§ TASK REQUIREMENTS
Which lines in the listing below contain "with"? Copy each of them.

§ EXTRACTED MATERIAL
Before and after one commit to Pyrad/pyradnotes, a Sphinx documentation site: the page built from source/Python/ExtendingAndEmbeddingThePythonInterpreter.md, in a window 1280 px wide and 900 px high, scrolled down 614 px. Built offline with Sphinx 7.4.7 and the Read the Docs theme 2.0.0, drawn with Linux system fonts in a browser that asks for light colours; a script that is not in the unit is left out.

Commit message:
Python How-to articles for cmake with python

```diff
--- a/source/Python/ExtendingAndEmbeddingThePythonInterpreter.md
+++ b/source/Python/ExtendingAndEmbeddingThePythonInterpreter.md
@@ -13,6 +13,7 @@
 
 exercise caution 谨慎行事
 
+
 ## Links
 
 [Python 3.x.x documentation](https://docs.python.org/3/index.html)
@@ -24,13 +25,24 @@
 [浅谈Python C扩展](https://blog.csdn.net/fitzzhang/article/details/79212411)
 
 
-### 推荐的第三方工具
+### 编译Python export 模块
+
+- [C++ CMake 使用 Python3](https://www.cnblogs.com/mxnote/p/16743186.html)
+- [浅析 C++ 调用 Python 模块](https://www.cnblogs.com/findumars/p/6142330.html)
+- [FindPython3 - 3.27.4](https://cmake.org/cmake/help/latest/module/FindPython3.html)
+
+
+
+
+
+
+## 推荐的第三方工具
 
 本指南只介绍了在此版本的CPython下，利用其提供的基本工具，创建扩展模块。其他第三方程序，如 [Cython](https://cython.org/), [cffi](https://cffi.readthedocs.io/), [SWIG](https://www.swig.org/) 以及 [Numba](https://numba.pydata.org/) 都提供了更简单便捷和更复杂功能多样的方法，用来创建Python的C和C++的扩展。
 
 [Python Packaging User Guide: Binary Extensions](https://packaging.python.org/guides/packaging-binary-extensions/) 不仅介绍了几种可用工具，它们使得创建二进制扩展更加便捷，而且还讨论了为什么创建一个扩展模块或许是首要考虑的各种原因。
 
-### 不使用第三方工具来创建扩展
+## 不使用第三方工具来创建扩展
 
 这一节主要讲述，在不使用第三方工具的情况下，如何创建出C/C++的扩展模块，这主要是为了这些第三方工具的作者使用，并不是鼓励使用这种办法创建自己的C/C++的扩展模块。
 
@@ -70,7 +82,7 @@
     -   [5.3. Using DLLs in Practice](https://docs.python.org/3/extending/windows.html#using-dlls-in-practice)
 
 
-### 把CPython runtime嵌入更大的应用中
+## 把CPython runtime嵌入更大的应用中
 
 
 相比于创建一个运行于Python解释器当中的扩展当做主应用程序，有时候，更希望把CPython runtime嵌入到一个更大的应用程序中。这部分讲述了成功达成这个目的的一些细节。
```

§ OUTPUT FOR THIS TASK
Before and after one commit to Pyrad/pyradnotes, a Sphinx documentation site: the page built from source/Python/ExtendingAndEmbeddingThePythonInterpreter.md, in a window 1280 px wide and 900 px high, scrolled down 614 px. Built offline with Sphinx 7.4.7 and the Read the Docs theme 2.0.0, drawn with Linux system fonts in a browser that asks for light colours; a script that is not in the unit is left out.
Python How-to articles for cmake with python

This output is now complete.